Driver Brad Keselowski is young, brash — his competitors may say arrogant and unrepentant — loves social media and has no qualms drawing attention to himself.
Wolfe, his Sprint Cup crew chief, is the opposite.
"I don't know what most people in the garage's perception of me is now but I can probably come across as a jerk, just because I'm quiet," said Wolfe, his voice barely audible over the roar of practice at Phoenix International Raceway.
"I'm quiet. I keep to myself. … I feel like when I come to the racetrack, I'm here to do my job and I try to do it the best way I know how."
Keselowski, who enters today's AdvoCare 500 well within striking distance of his first championship, shares the objective even if his path is different.

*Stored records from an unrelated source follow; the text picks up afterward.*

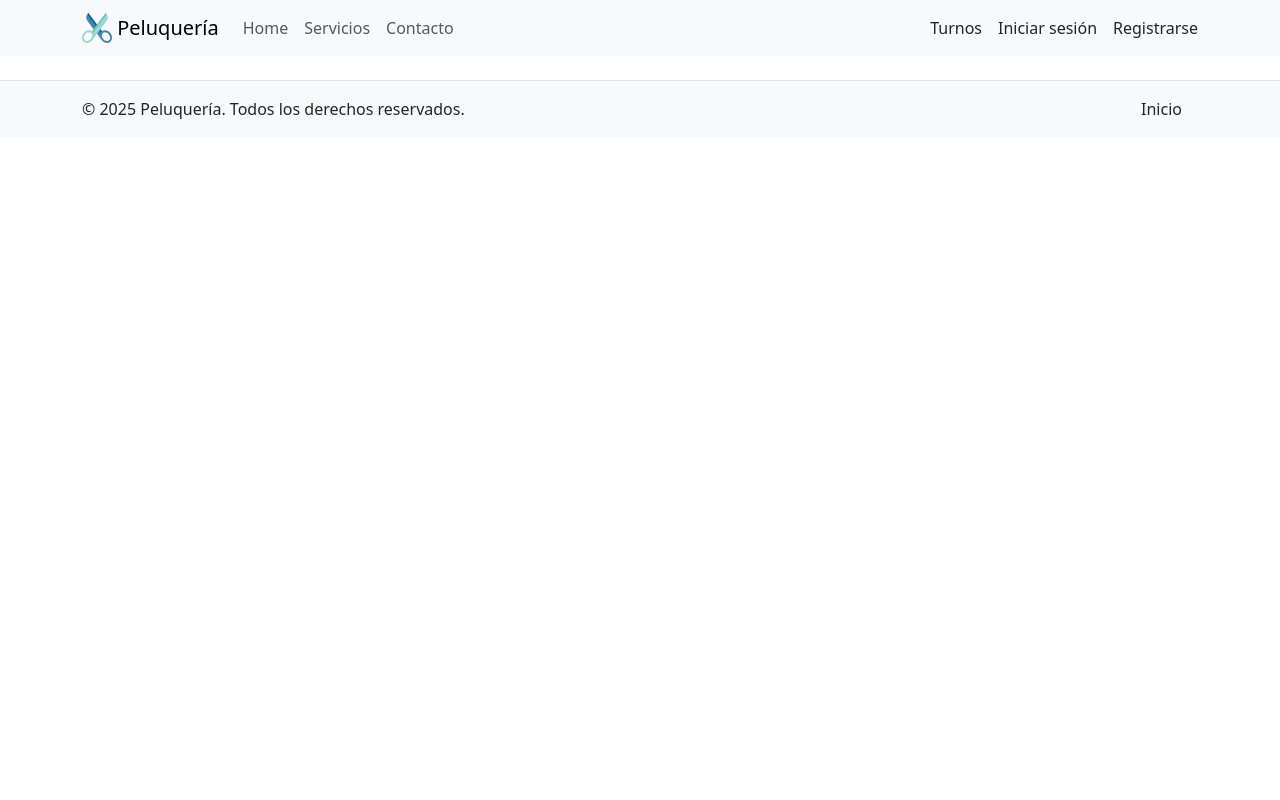
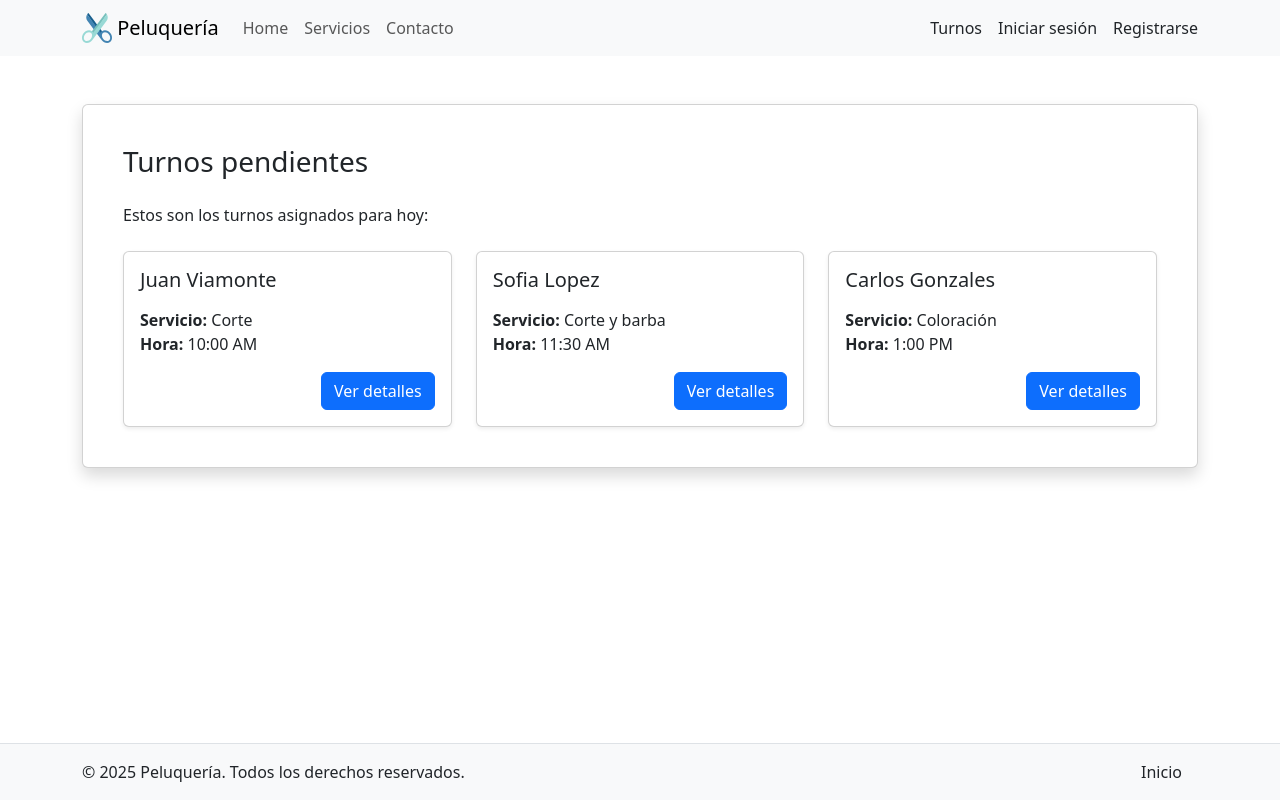
Before and after one commit to ayrtooooon/tpi-peluqueria, a React (Vite) app in the folder peluqueria-front/: page /barbersView in a window 1280 px wide. Built offline with nearby package versions, Linux system fonts and the light colour scheme.

Commit message:
BarbersView

```diff
--- a/peluqueria-front/src/App.jsx
+++ b/peluqueria-front/src/App.jsx
@@ -5,6 +5,7 @@ import "bootstrap/dist/css/bootstrap.min.css";
 import FormPage from "./pages/FormPage";
 import Home from "./pages/Home";
 import Login from "./pages/Login";
+import BarberView from "./pages/BarbersView";
 import Register from "./pages/Register";
 import Footer from "./components/Footer";
 import { ToastContainer } from "react-toastify";
@@ -12,17 +13,22 @@ import "react-toastify/dist/ReactToastify.css";
 
 function App() {
   return (
+    <div className="d-flex flex-column min-vh-100">
     <BrowserRouter>
       <NavBar />
+      <main className="flex-grow-1">
       <Routes>
         <Route path="/" element={<Home />} />
         <Route path="/turnos" element={<FormPage />} />
         <Route path="/login" element={<Login />} />
         <Route path="/register" element={<Register />} />
+        <Route path="/barbersView" element={<BarberView />} />
       </Routes>
+      </main>
       <ToastContainer />
       <Footer />
     </BrowserRouter>
+    </div>
   );
 }
 
--- /dev/null
+++ b/peluqueria-front/src/pages/BarbersView.jsx
@@ -0,0 +1,44 @@
+import { Container, Row, Col, Card, Button } from "react-bootstrap";
+
+const BarberView = () => {
+    const turnosMock = [
+        { id: 1, cliente: "Juan Viamonte", servicio: "Corte", hora: "10:00 AM" },
+        { id: 2, cliente: "Sofia Lopez", servicio: "Corte y barba", hora: "11:30 AM" },
+        { id: 3, cliente: "Carlos Gonzales", servicio: "Coloración", hora: "1:00 PM" },
+    ];
+
+    return (
+        <Container className="mt-5">
+        <Card className="p-4 shadow">
+            <Card.Body>
+            <h3 className="mb-4">Turnos pendientes</h3>
+            <p className="mb-4">Estos son los turnos asignados para hoy:</p>
+
+            <Row className="g-4">
+                {turnosMock.map((turno) => (
+                <Col md={4} key={turno.id}>
+                    <Card className="h-100 shadow-sm">
+                    <Card.Body>
+                        <Card.Title className="mb-3">{turno.cliente}</Card.Title>
+                        <Card.Text>
+                        <strong>Servicio:</strong> {turno.servicio}<br />
+                        <strong>Hora:</strong> {turno.hora}
+                        </Card.Text>
+                        <div className="d-flex justify-content-end">
+                        <Button
+                        >
+                            Ver detalles
+                        </Button>
+                        </div>
+                    </Card.Body>
+                    </Card>
+                </Col>
+                ))}
+            </Row>
+            </Card.Body>
+        </Card>
+        </Container>
+    );
+};
+
+export default BarberView;
```
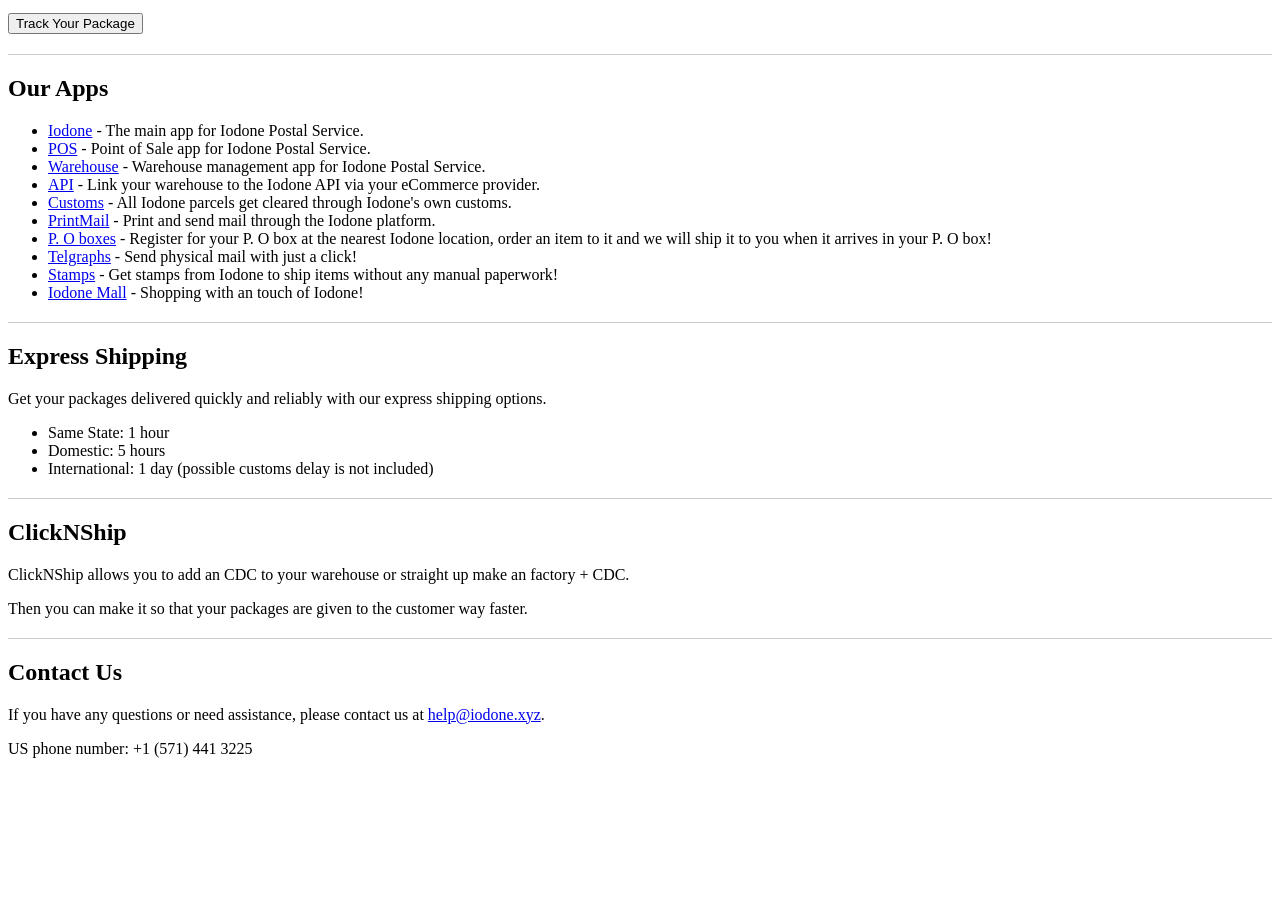
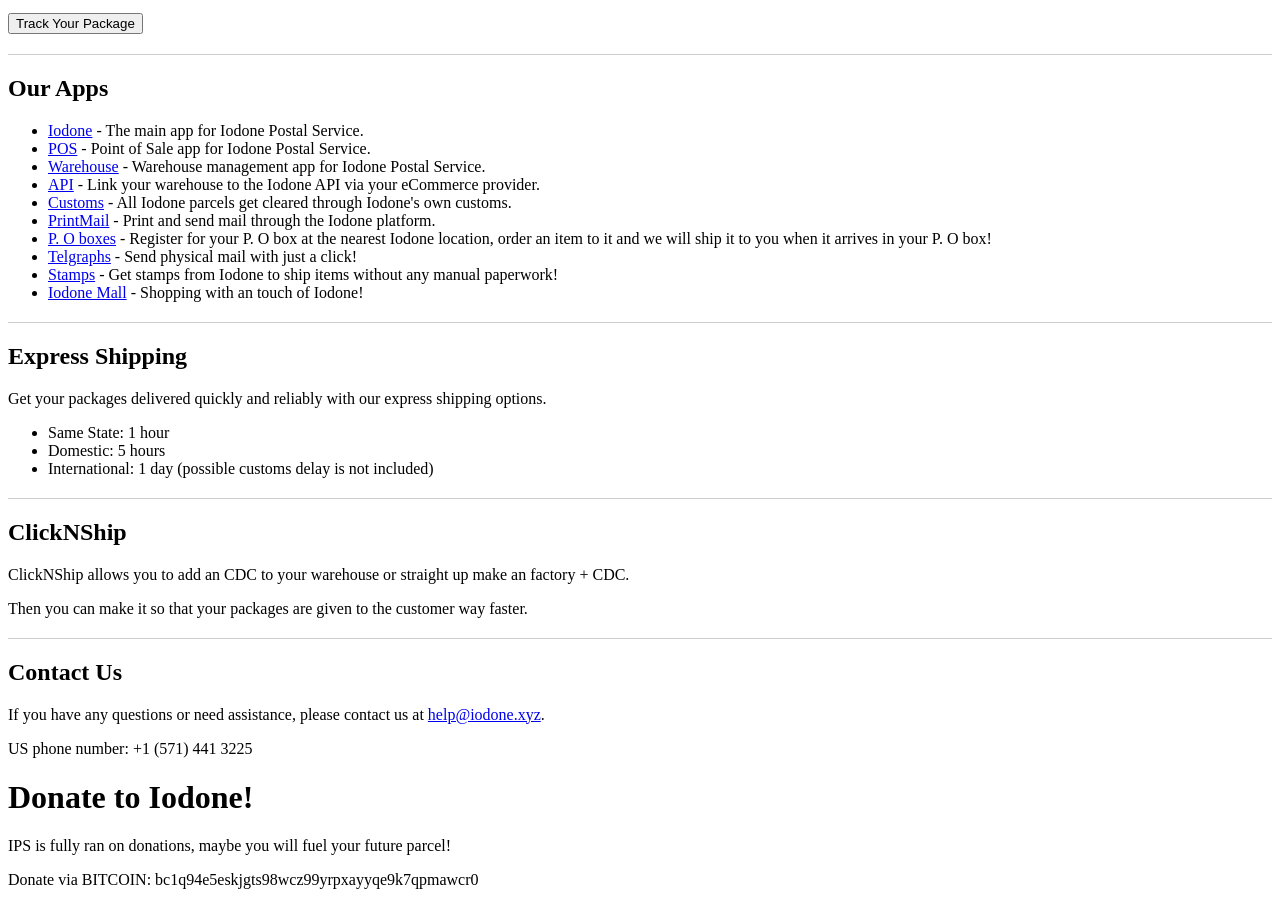
Before and after one commit to IodoneMail/Website, a plain HTML site: page index.html in a window 1280 px wide. Shown: the part 119-1024 px from the top of the page. Before the commit the page ends 893 px from the top, so only its background shows below. Drawn offline with Linux system fonts and the light colour scheme.

Commit message:
Add donation section and update contact info
Added donation information and updated contact details.

```diff
--- a/index.html
+++ b/index.html
@@ -42,3 +42,6 @@
     <h2>Contact Us</h2>
     <p>If you have any questions or need assistance, please contact us at <a href="mailto:help@iodone.xyz">help@iodone.xyz</a>.</p>
     <p>US phone number: +1 (571) 441 3225</p>
+    <h1>Donate to Iodone!</h1>
+    <p>IPS is fully ran on donations, maybe you will fuel your future parcel!</p>
+    <p>Donate via BITCOIN: bc1q94e5eskjgts98wcz99yrpxayyqe9k7qpmawcr0</p>
```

Keselowski isn't afraid to engage fans or fellow competitors on hot topics. NASCAR fined him for criticizing its move to fuel-injection technology last season. And he has drawn the ire of many drivers, including public run-ins with Denny Hamlin, Carl Edwards and others.
Those actions might seem to run counter to the well-ordered, nose-to-the-grindstone operation Wolfe runs with Penske Racing's No. 2 Dodge team.
But here's a little secret.
"I don't really tell Brad this but probably 90 percent of the time the stuff he puts out there, I — me and the team — believe is true," Wolfe said.
"We've gotten to the point now where if Brad is running his mouth, he usually goes out there the next day and backs it up. You have to respect that about him."
Keselowski, 28, and Wolfe won the 2010 Nationwide series championship together. Since they joined forces in Cup in 2011, they have risen quickly, with three victories last year and five in 2012.
After finishing second last week at Texas, losing the lead late to Johnson, Keselowski asked Wolfe to keep his team "pumped up" and to remind them he wasn't giving up. None of that was necessary, Wolfe said.
"The guys on my race team are not the type of guys that need people to be patting them on the back. They're all racers, they work hard," he said.
For Wolfe, that comes from his background. He began as a driver, often working on his own cars. He made 16 starts in the Nationwide series and more than 40 starts in lower series. Wolfe, 35, first moved into the role of crew chief when he drove for Fitz-Bradshaw Racing.
There are so many ways Keselowski and Wolfe are different. Yet, they remain the same in one big way — performance.
"I think that he and I have a very special dynamic that's hard to quantify," Keselowski said. "It's a relationship where over time it's built on trust and every step you take, every day that you work together or live around each other, you go through those moments where you're challenged and you're looking at each other to react. … And each instance I feel like he and I have done a really good job of taking adversity and fighting through it, becoming stronger from it and making better decisions."